In October, it launched a managed portfolio product that lets clients commit as little as $25,000 per deal, across ten projects. In other words, they can get a diversified commercial real estate portfolio with just a quarter-million dollars and no heavy lifting when it comes to screening assets. Goldman Sachs has committed $250 million from its private wealth clients to the managed portfolios.
At the same time, Williams’s secondary market finally launched, allowing Cadre clients to sell their stakes in real estate assets with the click of a button. So far there have been 40 secondary trades at an average 3 percent premium to the last valuation. Buyers and sellers each pay Cadre a 1.5 percent commission. Right now, only Cadre stakes can be resold, but Williams aspires to turn Cadre into the StubHub for all property stakes. “That’s how we move from digital manager to curated marketplace,” Williams says. For now, though, his biggest challenge is getting enough good inventory. Has the Kushner connection perhaps scared some away? “Where this noise has the greatest impact is probably in areas I don’t know,’’ Williams responds.

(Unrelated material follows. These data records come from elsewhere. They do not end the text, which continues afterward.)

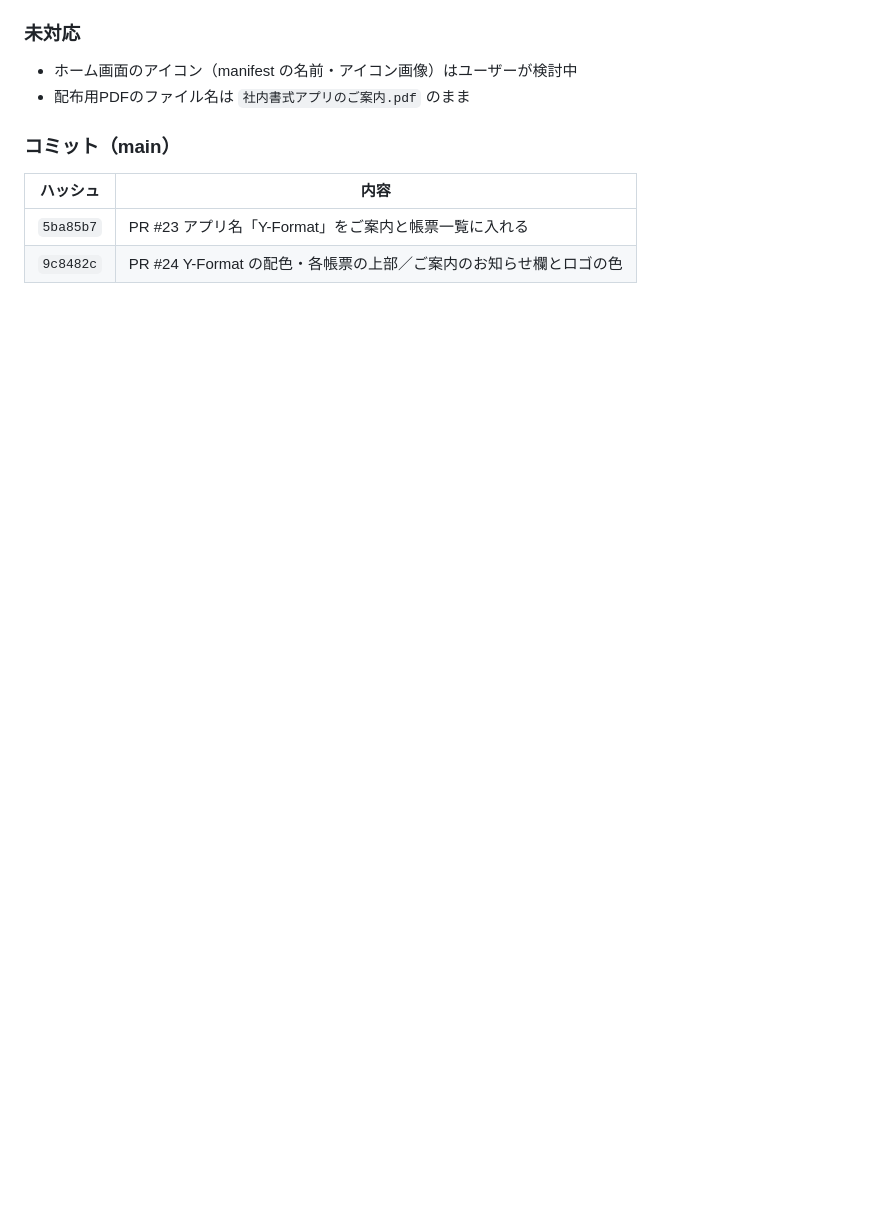
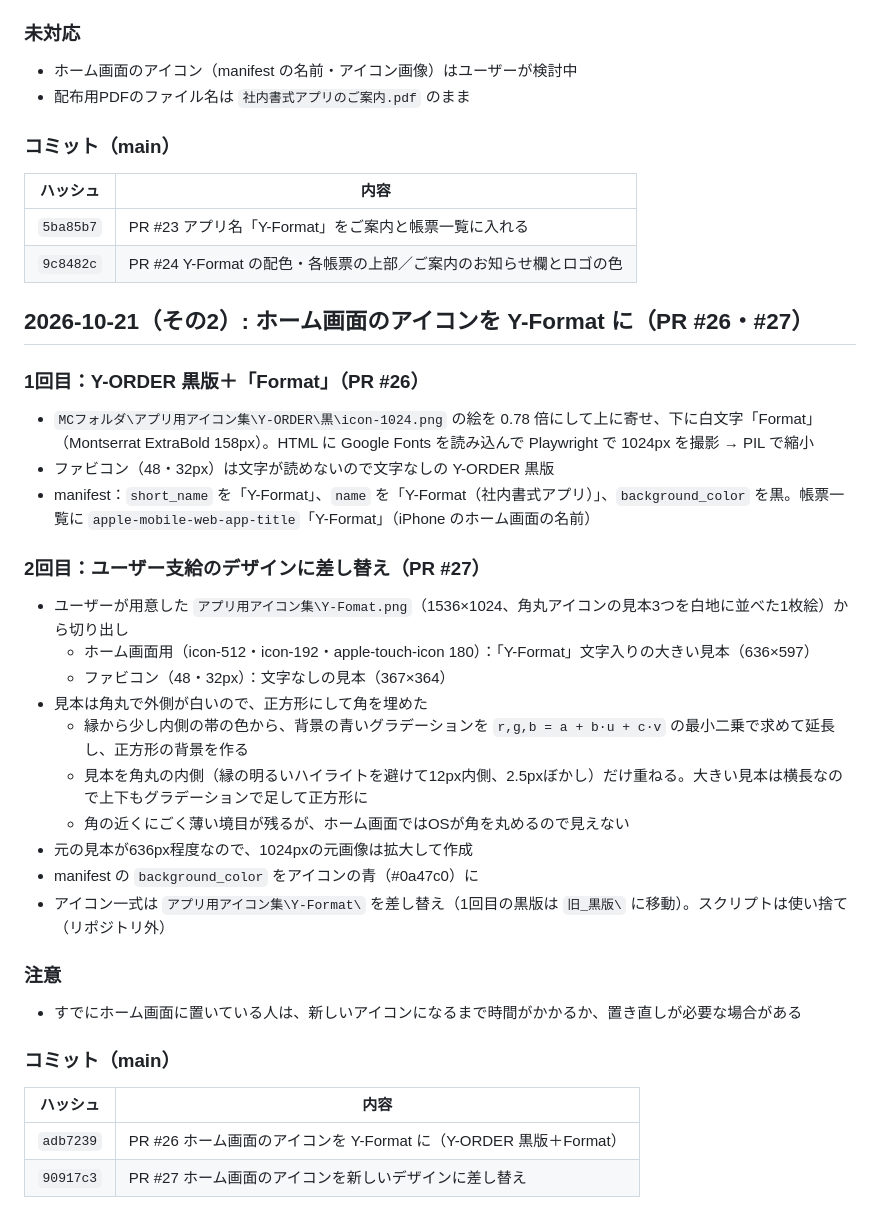
Before and after one commit to shar19-ops/shanai-shoshiki-app, a Markdown page: DEVLOG.md, the part around the change. Drawn GitHub-style; blank space fills up the shorter version.

Commit message:
DEVLOG に 2026-10-21（その2）の記録を追記（ホーム画面のアイコン）
Co-Authored-By: Claude Opus 5.5 <noreply@anthropic.com>

```diff
--- a/DEVLOG.md
+++ b/DEVLOG.md
@@ -560,3 +560,35 @@ GitHubリポジトリ: https://github.com/shar19-ops/shanai-shoshiki-app （publ
 |---|---|
 | `5ba85b7` | PR #23 アプリ名「Y-Format」をご案内と帳票一覧に入れる |
 | `9c8482c` | PR #24 Y-Format の配色・各帳票の上部／ご案内のお知らせ欄とロゴの色 |
+
+## 2026-10-21（その2）: ホーム画面のアイコンを Y-Format に（PR #26・#27）
+
+### 1回目：Y-ORDER 黒版＋「Format」（PR #26）
+
+- `MCフォルダ\アプリ用アイコン集\Y-ORDER\黒\icon-1024.png` の絵を 0.78 倍にして上に寄せ、下に白文字「Format」（Montserrat ExtraBold 158px）。HTML に Google Fonts を読み込んで Playwright で 1024px を撮影 → PIL で縮小
+- ファビコン（48・32px）は文字が読めないので文字なしの Y-ORDER 黒版
+- manifest：`short_name` を「Y-Format」、`name` を「Y-Format（社内書式アプリ）」、`background_color` を黒。帳票一覧に `apple-mobile-web-app-title`「Y-Format」（iPhone のホーム画面の名前）
+
+### 2回目：ユーザー支給のデザインに差し替え（PR #27）
+
+- ユーザーが用意した `アプリ用アイコン集\Y-Fomat.png`（1536×1024、角丸アイコンの見本3つを白地に並べた1枚絵）から切り出し
+  - ホーム画面用（icon-512・icon-192・apple-touch-icon 180）：「Y-Format」文字入りの大きい見本（636×597）
+  - ファビコン（48・32px）：文字なしの見本（367×364）
+- 見本は角丸で外側が白いので、正方形にして角を埋めた
+  - 縁から少し内側の帯の色から、背景の青いグラデーションを `r,g,b = a + b·u + c·v` の最小二乗で求めて延長し、正方形の背景を作る
+  - 見本を角丸の内側（縁の明るいハイライトを避けて12px内側、2.5pxぼかし）だけ重ねる。大きい見本は横長なので上下もグラデーションで足して正方形に
+  - 角の近くにごく薄い境目が残るが、ホーム画面ではOSが角を丸めるので見えない
+- 元の見本が636px程度なので、1024pxの元画像は拡大して作成
+- manifest の `background_color` をアイコンの青（#0a47c0）に
+- アイコン一式は `アプリ用アイコン集\Y-Format\` を差し替え（1回目の黒版は `旧_黒版\` に移動）。スクリプトは使い捨て（リポジトリ外）
+
+### 注意
+
+- すでにホーム画面に置いている人は、新しいアイコンになるまで時間がかかるか、置き直しが必要な場合がある
+
+### コミット（main）
+
+| ハッシュ | 内容 |
+|---|---|
+| `adb7239` | PR #26 ホーム画面のアイコンを Y-Format に（Y-ORDER 黒版＋Format） |
+| `90917c3` | PR #27 ホーム画面のアイコンを新しいデザインに差し替え |
```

It raises the largest question surrounding Cadre. Why hasn’t Jared Kushner simply divested and spared his protégé (and his brother) such an incredible hassle?
Perhaps it’s because he has lousy role models. By not shedding his assets to take the biggest job in the world, the billionaire president flouts all sorts of clear conflict-of-interest and emoluments norms, down to ticky-tack spending by lobbyists and potentates at Trump’s hotel in DC and his Mar-a-Lago club in Florida. The near-billionaire secretary of commerce Wilbur Ross has lied and bumbled his way into insider trading accusations and a reprimand from the federal government’s top ethics officer. Tycoon Carl Icahn took a role as special advisor to the president while remaining in charge of his massive investment firm. And so on.
Or perhaps it’s ego. Kushner surely
helped Cadre get on its way. Maybe it’s too hard to see Cadre become a unicorn and not be part of it. He wouldn’t be the first co-founder who’d rather see his creation founder with him than flourish without him. Or maybe, in the White House bubble, he can’t fully see the problems that occur when a person who helps set national policy will benefit from the governmental decisions he makes.
Or maybe it’s just the money. Regardless, while Williams won’t address the question directly, his hands are tied: “We don’t have any real mechanisms unless it’s criminal or gross negligence. I can’t force anybody, really, to sell their equity.”
As for the political noise, “I try not to take it personally,” Williams says. “But I am a human being, and I think the team would tell you they sometimes feel bad.” The media and the rest of the country may be obsessed with Trump and his family, he adds, “but I live, eat, breathe Cadre.”